Your company has come an incredible distance in a relatively short span of 30 years, but we have remained true to our core beliefs. As I wrote in my letter to stockholders in the 2011 annual report, I was asked not too long ago to describe Norfolk Southern in a single sentence. It was easy: Norfolk Southern is a company that always strives to do the right things.
We will continue doing the right things for our investors, our customers, our communities, and our employees.

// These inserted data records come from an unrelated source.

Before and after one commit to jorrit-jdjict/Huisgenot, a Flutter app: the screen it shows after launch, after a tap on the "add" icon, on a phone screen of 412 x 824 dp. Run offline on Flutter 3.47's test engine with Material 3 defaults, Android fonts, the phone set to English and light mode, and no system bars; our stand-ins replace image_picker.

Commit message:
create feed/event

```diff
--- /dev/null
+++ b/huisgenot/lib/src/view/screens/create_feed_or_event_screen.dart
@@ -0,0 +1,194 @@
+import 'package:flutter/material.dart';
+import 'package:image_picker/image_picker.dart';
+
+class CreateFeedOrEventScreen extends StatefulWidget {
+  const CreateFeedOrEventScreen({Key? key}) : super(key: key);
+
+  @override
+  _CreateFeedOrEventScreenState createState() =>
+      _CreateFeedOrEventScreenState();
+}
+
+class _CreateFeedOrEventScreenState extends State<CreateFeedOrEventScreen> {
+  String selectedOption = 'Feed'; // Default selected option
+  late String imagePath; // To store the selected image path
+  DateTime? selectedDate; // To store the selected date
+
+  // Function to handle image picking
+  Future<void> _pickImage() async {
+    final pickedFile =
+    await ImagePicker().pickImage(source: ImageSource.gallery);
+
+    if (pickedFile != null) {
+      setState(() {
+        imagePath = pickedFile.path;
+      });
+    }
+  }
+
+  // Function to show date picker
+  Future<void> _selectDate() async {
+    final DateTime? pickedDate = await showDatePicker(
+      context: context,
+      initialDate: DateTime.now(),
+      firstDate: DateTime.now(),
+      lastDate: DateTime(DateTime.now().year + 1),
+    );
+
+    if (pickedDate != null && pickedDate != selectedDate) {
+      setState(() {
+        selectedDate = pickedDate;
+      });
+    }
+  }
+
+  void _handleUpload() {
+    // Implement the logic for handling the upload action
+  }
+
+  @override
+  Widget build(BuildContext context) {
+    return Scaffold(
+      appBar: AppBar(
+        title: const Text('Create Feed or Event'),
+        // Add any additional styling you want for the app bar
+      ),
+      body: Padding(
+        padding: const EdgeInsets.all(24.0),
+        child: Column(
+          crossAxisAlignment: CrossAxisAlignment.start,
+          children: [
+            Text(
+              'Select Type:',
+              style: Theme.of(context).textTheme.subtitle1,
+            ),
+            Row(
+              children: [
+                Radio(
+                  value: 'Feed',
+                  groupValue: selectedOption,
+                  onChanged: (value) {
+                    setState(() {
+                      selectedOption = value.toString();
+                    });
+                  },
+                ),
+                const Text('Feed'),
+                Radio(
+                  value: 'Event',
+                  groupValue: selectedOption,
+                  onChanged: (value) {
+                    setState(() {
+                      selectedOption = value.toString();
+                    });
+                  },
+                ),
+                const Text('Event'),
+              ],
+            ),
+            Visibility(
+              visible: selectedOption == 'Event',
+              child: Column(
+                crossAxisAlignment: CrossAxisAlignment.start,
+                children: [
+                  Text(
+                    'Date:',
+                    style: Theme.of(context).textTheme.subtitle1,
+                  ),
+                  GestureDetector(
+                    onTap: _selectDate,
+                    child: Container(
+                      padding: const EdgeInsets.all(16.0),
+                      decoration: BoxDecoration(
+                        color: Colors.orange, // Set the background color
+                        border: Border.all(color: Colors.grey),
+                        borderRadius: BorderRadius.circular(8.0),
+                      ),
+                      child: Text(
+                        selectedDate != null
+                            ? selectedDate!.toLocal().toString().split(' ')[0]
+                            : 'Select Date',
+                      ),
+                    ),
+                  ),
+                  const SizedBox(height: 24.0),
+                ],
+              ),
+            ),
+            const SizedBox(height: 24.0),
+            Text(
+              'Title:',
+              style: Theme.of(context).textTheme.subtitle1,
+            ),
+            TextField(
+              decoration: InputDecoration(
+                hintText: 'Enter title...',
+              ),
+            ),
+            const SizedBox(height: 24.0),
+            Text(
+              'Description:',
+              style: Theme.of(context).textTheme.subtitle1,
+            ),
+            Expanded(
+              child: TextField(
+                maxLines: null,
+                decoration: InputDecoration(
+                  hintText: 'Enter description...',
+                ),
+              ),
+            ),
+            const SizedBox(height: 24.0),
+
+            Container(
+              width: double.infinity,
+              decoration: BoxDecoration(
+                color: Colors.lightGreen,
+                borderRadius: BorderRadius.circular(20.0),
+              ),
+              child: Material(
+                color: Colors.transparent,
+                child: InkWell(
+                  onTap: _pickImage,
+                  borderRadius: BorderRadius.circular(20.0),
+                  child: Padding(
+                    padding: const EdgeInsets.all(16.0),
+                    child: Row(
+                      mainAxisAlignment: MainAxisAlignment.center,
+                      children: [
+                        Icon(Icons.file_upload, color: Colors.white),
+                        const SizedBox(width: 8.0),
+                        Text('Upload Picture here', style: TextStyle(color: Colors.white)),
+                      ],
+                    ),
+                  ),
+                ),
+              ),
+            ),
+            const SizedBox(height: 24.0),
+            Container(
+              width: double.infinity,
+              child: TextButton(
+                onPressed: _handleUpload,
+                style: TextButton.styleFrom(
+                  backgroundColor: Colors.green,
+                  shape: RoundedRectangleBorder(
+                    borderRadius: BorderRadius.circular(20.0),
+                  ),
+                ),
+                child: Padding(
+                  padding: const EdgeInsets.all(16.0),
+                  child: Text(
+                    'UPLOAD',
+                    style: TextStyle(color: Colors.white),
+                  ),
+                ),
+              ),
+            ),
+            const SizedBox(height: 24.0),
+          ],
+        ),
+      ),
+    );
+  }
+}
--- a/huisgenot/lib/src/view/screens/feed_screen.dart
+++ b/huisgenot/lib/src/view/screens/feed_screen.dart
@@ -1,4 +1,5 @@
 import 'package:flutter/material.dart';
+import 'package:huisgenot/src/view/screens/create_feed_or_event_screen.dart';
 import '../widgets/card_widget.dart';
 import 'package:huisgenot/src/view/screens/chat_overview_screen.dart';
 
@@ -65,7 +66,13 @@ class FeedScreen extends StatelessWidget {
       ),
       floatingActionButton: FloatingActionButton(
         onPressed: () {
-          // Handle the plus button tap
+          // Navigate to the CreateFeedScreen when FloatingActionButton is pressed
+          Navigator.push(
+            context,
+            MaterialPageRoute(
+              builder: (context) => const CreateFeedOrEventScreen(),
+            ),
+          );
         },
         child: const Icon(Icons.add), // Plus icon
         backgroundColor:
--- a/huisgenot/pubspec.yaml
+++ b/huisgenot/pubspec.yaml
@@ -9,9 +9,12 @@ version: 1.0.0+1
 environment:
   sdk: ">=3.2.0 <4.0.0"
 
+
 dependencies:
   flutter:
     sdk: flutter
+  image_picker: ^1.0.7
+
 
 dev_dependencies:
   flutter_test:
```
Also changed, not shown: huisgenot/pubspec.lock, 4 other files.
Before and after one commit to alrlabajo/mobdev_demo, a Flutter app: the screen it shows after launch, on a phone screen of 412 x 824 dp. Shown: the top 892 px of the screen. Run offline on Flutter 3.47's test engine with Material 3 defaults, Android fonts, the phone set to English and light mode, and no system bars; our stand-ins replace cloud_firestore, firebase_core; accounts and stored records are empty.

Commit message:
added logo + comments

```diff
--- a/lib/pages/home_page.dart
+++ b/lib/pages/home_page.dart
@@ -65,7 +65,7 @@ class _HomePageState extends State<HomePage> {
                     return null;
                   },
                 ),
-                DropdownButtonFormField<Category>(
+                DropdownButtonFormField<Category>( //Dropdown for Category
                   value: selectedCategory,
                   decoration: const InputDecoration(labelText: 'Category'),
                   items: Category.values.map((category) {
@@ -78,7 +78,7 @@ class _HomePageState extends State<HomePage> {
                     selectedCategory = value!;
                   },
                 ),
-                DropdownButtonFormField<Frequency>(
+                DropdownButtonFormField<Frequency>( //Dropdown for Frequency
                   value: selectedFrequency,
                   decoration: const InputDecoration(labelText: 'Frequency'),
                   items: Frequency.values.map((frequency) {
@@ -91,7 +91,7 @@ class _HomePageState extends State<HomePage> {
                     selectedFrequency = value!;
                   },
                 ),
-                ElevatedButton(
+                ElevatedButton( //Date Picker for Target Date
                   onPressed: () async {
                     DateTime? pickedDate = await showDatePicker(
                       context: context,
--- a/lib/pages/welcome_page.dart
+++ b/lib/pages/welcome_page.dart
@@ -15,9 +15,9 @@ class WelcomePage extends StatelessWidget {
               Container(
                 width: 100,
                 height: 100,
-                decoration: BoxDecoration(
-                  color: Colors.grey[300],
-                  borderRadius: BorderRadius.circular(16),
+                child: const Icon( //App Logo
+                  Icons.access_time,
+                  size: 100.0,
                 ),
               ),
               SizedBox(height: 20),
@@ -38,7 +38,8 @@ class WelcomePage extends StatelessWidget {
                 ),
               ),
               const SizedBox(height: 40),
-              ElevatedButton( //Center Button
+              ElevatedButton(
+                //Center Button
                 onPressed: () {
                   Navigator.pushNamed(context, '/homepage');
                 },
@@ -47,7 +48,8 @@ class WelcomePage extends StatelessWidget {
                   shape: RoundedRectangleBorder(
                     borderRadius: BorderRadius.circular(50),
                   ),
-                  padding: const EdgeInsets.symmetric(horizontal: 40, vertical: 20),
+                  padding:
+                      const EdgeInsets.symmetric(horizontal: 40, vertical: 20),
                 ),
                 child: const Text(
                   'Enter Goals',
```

The material on this site does or may contain “forward-looking statements,” as that term is defined in the Private Securities Litigation Reform Act of 1995 and other applicable law. These statements may be identified by the use of words like “believe,” “expect,” “anticipate” and “project.” Forward-looking statements reflect management’s good-faith evaluation of information currently available. However, such statements are dependent on, and, therefore can be influenced by, a number of external variables over which management has little or no control, including: domestic and international economic conditions; interest rates; the business environment in industries that produce and consume rail freight; competition and consolidation within the transportation industry; fluctuation in prices or availability of key materials, in particular diesel fuel; labor difficulties, including strikes and work stoppages; legislative and regulatory developments; results of synthetic fuel-related investments, as affected by production levels and the price of crude oil; results of litigation; changes in securities and capital markets; disruptions to our technology infrastructure, including our computer systems; and natural events such as severe weather, hurricanes and floods. For more discussion about the risks facing our company, see Part I, Item 1A “Risk Factors” in our annual report on Form 10-K and any updates contained in any subsequent Forms 10-Q. Forward-looking statements are not, and should not be relied upon as, a guarantee of future performance or results, nor will they necessarily prove to be accurate indications of the times at or by which any such performance or results will be achieved. As a result, actual outcomes and results may differ materially from those expressed in such forward-looking statements. We undertake no obligation to update or revise forward-looking statements.